"How does the far below average amount of snow this winter affect Minnesota water resources? "
Article was originally posted in early, 2012.
A bunch of things happen when we get so little snow in fall and early winter. One is that wildfire danger increases which is really unusual for this time of year. Another is that without the insulating effect of snow, the frost depth increases and so when night time lows get back to normal (i.e. subzero) ground heave and freezing water can wreak havoc on municipal water lines and on individual on-site sewage treatment systems ("septics") in rural areas. Duluth Public Works Department has already had to deal with numerous water line breaks. The bedrock, electrolysis within the soils (which corrodes pipes), and hillside slope are all factors that lead to pipe failure, and lack of snow cover just worsens problems typical for this time of year. When the ground freezes deeper than "normal" ground water may be forced to come to the surface and cause ice build-up in places that normally don’t have water/ice issues and is a big problem if ice accumulates on a sidewalk, driveway or roadway.
Snow cover also insulates septic tanks and their leach fields. In the winters from 2000-2003 we had a similar situation and an NRRI/St. Louis County survey indicated freezing related problems with more than 50 percent of county septic systems during one of these snow free periods. Frozen systems require septic tanks to be pumped out more often and home owners are forced to greatly reduce water use, as every drop that enters the tank needs to be pumped out and disposed of in a proper fashion. This can be costly if the system is frozen for an extended time. Frost depth affects wells and home waterlines also. On the plus side, there can be reduced inputs of de-icing salts and sand to water bodies which reduces road and lot maintenance costs for everyone. But one of the hardest scenarios on water quality can be a lot of small snow events because road crews are out applying product constantly.
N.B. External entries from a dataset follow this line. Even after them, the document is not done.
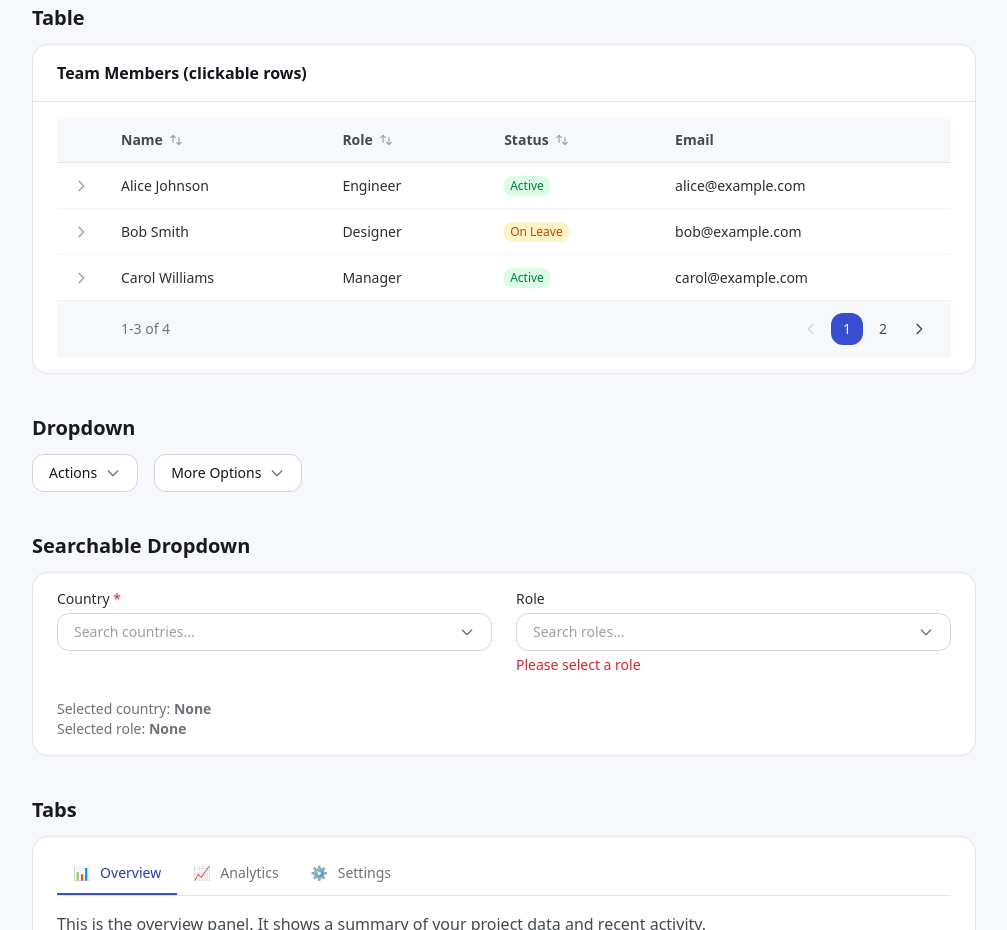
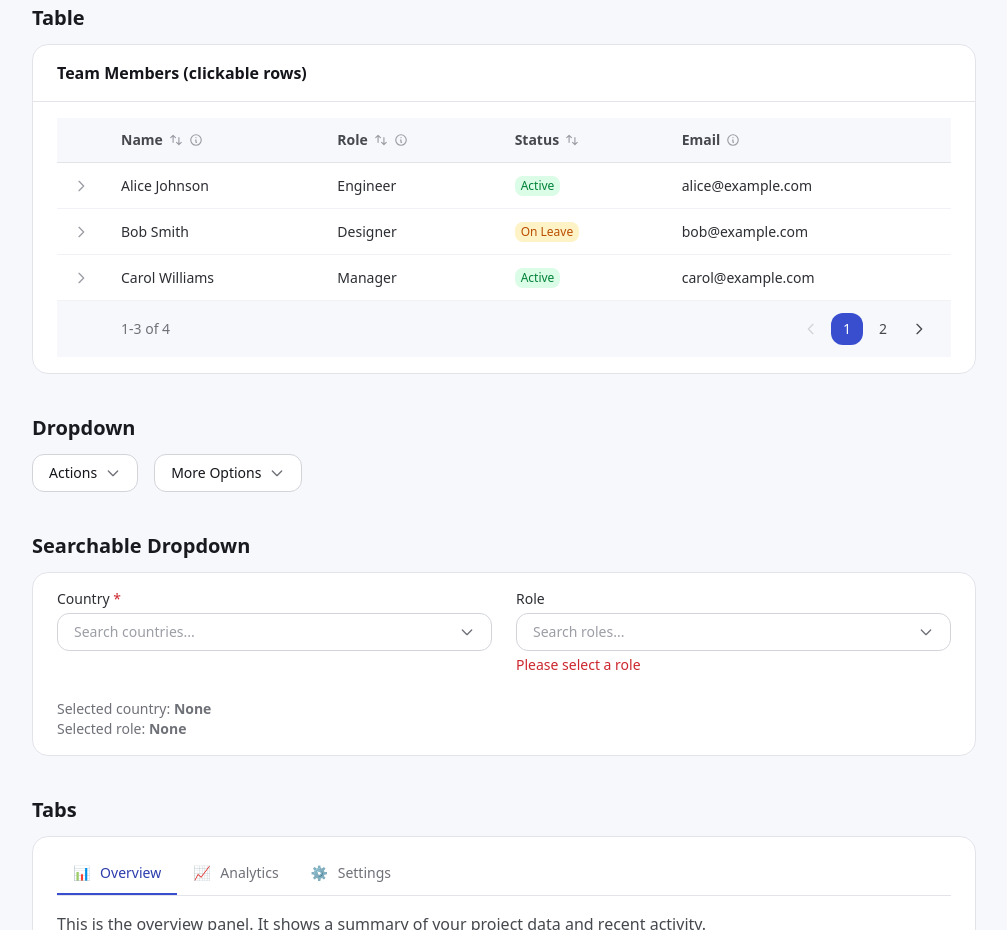
Before and after one commit to DhandyF/ui-assets, a Vue app: page / in a window 1280 px wide. Shown: the part 1740-2670 px from the top of the page, without its empty margins (136-1143 px from the left). Built offline with nearby package versions, Linux system fonts and the light colour scheme.

Commit message:
fix: tooltip style

```diff
--- a/src/App.vue
+++ b/src/App.vue
@@ -11,10 +11,10 @@ const showModal = ref(false)
 const activeTab = ref('overview')
 
 const tableColumns = [
-  { key: 'name', label: 'Name', sortable: true },
-  { key: 'role', label: 'Role', sortable: true },
+  { key: 'name', label: 'Name', sortable: true, tooltip: 'Full name of the team member' },
+  { key: 'role', label: 'Role', sortable: true, tooltip: 'Job title or position' },
   { key: 'status', label: 'Status', sortable: true },
-  { key: 'email', label: 'Email' },
+  { key: 'email', label: 'Email', tooltip: 'Official work email address' },
 ]
 
 const tableRows = [
--- a/src/components/ui/Table.vue
+++ b/src/components/ui/Table.vue
@@ -19,7 +19,7 @@
                 <svg v-else class="w-3.5 h-3.5" fill="none" viewBox="0 0 24 24" stroke="currentColor" stroke-width="2"><path stroke-linecap="round" stroke-linejoin="round" d="M7 16V4m0 0L3 8m4-4l4 4m6 0v12m0 0l4-4m-4 4l-4-4"/></svg>
               </span>
               <svg v-if="col.tooltip" class="w-3.5 h-3.5 text-surface-400" fill="none" viewBox="0 0 24 24" stroke="currentColor" stroke-width="2"><path stroke-linecap="round" stroke-linejoin="round" d="M13 16h-1v-4h-1m1-4h.01M21 12a9 9 0 11-18 0 9 9 0 0118 0z"/></svg>
-              <span v-if="col.tooltip" class="absolute top-full left-1/2 -translate-x-1/2 mt-2 px-2.5 py-1.5 text-xs font-medium text-white bg-surface-900 rounded-lg z-[1] max-w-[220px] pointer-events-none opacity-0 group-hover:opacity-100 transition-opacity duration-150 shadow-lg text-balance">
+              <span v-if="col.tooltip" class="absolute top-full left-1/2 -translate-x-1/2 mt-2 px-2.5 py-1.5 text-xs font-medium text-white bg-surface-900 rounded-lg z-[1] w-fit max-w-96 pointer-events-none opacity-0 group-hover:opacity-100 transition-opacity duration-150 shadow-lg">
                 {{ col.tooltip }}
                 <span class="absolute bottom-full left-1/2 -translate-x-1/2 border-4 border-transparent border-b-surface-900"></span>
               </span>
```
Also changed, not shown: 3 other files (tests, documents, lock files or other folders).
The effects on lakes and streams obviously include less water overall, but can also lead to thicker ice cover if temperatures are normal because of reduced insulation by snow. In small streams, shallow lakes and wetlands the extra ice acts to reduce liquid water volume which can lead to low oxygen and reduced habitat if the water freezes to the bottom. When streams freeze solid, they trap fish and other critters, resulting in winter kills. Minnesota DNR fisheries biologists worry that we may have the "perfect storm’ for streams freezing to the bottom because we had drought conditions in the fall with very low flows, and now have little snow for insulation. With even normal temperatures, stream fish will likely suffer. These ’bottlenecks’ are important in determining stream carrying capacity which is highly variable from year to year. Most streams don’t freeze to the bottom for their entire length, but in years shaping up like this, resident fish populations can be reduced by 50 percent or more. Of course, this winter we are also experiencing above-normal air temperatures which has delayed ice cover on streams, and led to thinner than normal ice cover on ponds and lakes. Without snow cover, more light can penetrate resulting in increased photosynthesis by algae and plants which releases oxygen which may prevent winterkill in shallow, more productive systems — good for traditional fish lakes, bad for marginal lakes/ponds used by aquaculture folks for rearing minnows, walleye and musky. Shoreland plants are another important component of aquatic ecosystems and frost depth can be a big problem for plants that are at or near their thermal tolerances within their plant hardiness zone.
There are likely other subtle effects when weather is far outside the "normal" range of variation and we’ll have to see how the weather "behaves" during the rest of the winter. The most dramatic trends in Minnesota’s weather over the past 15 years or so have been in the increased winter temperatures recorded around the state, particularly the average daily low temperatures.
Note: This analysis benefited from thoughtful comments from Todd Carlson and Chris Kleist (City of Duluth Stormwater Utility), Don Schreiner (MN DNR Lake Superior Area Fisheries Manager), and Jerry Henneck and Lucinda Johnson (NRRI).